▶ TASK OBJECTIVE
Scan the records below. Copy every line in which the word "zeros" appears.

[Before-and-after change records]
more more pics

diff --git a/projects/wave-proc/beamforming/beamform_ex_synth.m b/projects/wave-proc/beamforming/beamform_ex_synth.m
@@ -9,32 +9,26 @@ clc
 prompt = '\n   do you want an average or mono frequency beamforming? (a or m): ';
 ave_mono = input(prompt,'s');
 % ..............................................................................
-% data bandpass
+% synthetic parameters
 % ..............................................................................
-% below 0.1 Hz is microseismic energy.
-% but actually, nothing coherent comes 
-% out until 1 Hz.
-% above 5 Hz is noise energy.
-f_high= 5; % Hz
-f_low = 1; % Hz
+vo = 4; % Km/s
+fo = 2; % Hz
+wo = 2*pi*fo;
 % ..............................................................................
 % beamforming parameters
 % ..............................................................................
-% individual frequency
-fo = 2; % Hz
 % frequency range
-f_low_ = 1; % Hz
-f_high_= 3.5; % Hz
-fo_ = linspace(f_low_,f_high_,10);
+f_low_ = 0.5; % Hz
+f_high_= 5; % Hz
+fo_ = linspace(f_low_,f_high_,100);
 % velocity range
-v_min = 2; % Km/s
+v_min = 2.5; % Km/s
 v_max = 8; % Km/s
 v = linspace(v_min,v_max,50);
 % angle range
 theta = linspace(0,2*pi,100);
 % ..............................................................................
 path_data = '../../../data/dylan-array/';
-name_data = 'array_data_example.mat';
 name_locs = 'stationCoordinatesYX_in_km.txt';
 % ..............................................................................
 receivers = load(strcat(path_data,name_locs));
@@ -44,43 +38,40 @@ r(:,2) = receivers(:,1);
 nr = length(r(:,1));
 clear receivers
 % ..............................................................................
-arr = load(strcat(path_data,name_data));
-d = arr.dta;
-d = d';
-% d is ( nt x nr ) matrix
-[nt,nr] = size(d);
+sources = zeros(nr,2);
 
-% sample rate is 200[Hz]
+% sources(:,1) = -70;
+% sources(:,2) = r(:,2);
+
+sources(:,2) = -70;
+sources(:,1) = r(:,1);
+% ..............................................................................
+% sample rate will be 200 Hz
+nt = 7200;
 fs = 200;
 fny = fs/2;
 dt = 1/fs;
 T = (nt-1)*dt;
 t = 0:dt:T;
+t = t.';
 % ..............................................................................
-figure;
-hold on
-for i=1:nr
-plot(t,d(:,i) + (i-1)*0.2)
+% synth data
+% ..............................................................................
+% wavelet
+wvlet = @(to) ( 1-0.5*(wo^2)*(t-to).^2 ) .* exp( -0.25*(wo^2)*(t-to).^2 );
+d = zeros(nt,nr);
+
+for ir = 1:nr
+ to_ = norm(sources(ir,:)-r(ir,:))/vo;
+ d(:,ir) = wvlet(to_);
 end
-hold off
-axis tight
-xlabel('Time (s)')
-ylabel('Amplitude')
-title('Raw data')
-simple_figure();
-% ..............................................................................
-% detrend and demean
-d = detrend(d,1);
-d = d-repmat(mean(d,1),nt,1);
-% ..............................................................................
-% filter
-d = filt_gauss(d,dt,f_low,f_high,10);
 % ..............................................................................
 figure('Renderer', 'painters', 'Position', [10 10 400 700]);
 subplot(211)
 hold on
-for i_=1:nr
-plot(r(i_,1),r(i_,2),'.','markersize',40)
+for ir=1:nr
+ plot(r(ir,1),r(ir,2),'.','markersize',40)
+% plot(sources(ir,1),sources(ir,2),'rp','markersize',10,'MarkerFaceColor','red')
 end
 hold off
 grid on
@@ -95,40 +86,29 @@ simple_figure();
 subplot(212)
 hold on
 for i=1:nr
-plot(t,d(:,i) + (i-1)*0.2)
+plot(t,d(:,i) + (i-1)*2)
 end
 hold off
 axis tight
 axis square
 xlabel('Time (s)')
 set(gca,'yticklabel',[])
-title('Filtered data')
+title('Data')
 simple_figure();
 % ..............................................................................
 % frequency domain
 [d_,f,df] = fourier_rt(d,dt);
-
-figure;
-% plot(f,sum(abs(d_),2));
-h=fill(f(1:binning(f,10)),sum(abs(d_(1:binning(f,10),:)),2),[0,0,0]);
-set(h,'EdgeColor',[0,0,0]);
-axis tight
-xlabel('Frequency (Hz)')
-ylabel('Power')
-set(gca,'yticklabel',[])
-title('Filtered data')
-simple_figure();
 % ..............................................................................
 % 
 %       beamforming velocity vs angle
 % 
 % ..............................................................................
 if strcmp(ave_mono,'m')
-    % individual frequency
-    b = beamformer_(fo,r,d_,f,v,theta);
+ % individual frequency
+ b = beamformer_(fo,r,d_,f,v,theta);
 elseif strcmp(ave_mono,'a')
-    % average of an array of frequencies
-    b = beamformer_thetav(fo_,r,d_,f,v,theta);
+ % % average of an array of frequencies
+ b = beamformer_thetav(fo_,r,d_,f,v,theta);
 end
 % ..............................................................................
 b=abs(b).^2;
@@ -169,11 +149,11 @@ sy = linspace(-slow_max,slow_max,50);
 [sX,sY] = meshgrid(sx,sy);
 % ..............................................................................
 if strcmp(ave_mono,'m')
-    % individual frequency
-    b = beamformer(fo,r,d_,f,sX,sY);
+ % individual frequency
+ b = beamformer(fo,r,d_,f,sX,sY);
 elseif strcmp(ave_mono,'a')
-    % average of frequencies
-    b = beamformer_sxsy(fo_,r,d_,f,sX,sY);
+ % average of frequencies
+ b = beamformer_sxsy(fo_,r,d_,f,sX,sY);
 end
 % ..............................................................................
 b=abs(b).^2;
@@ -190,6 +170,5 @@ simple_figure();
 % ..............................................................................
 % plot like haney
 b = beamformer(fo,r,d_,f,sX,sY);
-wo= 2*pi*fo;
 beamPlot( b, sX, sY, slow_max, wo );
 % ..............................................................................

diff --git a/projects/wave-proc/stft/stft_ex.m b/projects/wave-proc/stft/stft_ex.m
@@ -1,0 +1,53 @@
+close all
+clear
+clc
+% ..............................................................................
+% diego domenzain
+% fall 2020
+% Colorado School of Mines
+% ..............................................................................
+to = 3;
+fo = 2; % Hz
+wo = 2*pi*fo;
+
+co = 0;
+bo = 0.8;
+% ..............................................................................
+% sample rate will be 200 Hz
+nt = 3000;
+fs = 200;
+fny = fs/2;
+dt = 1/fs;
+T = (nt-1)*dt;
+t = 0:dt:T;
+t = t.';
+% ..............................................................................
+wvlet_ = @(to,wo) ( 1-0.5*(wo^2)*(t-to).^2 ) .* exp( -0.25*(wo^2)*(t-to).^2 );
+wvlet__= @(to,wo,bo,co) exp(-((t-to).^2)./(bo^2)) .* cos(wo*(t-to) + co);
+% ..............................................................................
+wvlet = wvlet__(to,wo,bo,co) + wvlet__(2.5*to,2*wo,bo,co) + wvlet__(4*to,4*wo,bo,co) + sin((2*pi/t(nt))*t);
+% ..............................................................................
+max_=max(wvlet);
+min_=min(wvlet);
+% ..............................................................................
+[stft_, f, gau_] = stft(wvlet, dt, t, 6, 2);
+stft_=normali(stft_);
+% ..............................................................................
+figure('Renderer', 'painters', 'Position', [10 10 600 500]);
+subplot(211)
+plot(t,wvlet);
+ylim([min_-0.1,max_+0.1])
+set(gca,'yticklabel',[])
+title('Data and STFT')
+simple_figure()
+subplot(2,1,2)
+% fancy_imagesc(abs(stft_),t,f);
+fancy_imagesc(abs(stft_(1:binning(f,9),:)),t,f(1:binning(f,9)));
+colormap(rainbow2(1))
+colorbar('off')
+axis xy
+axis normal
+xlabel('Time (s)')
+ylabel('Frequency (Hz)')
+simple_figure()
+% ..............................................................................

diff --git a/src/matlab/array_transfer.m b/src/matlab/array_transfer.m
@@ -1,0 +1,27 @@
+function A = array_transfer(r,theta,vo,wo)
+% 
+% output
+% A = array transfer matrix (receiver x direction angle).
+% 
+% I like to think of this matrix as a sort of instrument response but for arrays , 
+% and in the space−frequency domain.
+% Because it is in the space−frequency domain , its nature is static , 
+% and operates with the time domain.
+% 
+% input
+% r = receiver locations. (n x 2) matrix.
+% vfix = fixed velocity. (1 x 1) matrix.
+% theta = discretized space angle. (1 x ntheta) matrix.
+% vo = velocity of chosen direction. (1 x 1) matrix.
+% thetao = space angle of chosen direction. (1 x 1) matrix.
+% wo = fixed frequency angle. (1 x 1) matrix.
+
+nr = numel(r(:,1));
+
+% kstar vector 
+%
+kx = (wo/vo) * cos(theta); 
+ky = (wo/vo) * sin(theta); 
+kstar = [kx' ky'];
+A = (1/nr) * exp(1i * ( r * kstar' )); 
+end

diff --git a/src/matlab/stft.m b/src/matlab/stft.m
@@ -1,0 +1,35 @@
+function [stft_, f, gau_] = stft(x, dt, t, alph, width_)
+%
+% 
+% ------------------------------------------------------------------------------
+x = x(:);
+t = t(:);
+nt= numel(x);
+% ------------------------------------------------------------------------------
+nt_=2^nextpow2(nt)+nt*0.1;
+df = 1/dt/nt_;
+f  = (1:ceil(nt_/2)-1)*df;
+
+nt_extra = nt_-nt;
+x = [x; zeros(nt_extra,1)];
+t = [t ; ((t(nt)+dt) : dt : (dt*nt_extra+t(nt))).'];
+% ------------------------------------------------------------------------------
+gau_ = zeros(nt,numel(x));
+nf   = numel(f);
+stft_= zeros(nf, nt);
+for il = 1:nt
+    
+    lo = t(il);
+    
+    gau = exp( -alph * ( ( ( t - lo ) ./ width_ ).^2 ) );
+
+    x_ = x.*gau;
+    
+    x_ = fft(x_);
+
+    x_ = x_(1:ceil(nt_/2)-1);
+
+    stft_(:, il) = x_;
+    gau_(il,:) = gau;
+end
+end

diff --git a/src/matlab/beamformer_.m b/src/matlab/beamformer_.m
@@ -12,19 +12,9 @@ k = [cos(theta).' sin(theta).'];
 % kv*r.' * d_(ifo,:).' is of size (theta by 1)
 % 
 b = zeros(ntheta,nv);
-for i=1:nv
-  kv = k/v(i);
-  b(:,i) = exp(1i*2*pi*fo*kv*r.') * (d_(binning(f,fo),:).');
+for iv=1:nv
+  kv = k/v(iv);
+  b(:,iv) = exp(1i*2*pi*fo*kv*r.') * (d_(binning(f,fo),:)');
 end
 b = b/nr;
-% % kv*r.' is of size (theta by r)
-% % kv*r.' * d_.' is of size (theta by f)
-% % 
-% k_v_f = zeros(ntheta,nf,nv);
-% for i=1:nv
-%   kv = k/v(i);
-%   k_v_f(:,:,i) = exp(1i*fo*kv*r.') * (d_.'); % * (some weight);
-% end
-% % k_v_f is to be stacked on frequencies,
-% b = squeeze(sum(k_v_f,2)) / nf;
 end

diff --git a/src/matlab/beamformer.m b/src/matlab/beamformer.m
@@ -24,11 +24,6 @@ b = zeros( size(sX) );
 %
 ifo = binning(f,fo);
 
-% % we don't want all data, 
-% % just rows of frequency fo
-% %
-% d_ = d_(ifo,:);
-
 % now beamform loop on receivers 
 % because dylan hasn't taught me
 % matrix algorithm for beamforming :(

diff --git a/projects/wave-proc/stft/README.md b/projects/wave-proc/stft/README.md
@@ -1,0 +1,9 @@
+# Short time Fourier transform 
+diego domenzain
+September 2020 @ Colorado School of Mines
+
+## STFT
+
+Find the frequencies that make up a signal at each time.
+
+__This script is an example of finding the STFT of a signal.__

▶ ANSWER SPACE
+sources = zeros(nr,2);
+d = zeros(nt,nr);
+x = [x; zeros(nt_extra,1)];
+gau_ = zeros(nt,numel(x));
+stft_= zeros(nf, nt);
 b = zeros(ntheta,nv);
-% k_v_f = zeros(ntheta,nf,nv);
@@ -24,11 +24,6 @@ b = zeros( size(sX) );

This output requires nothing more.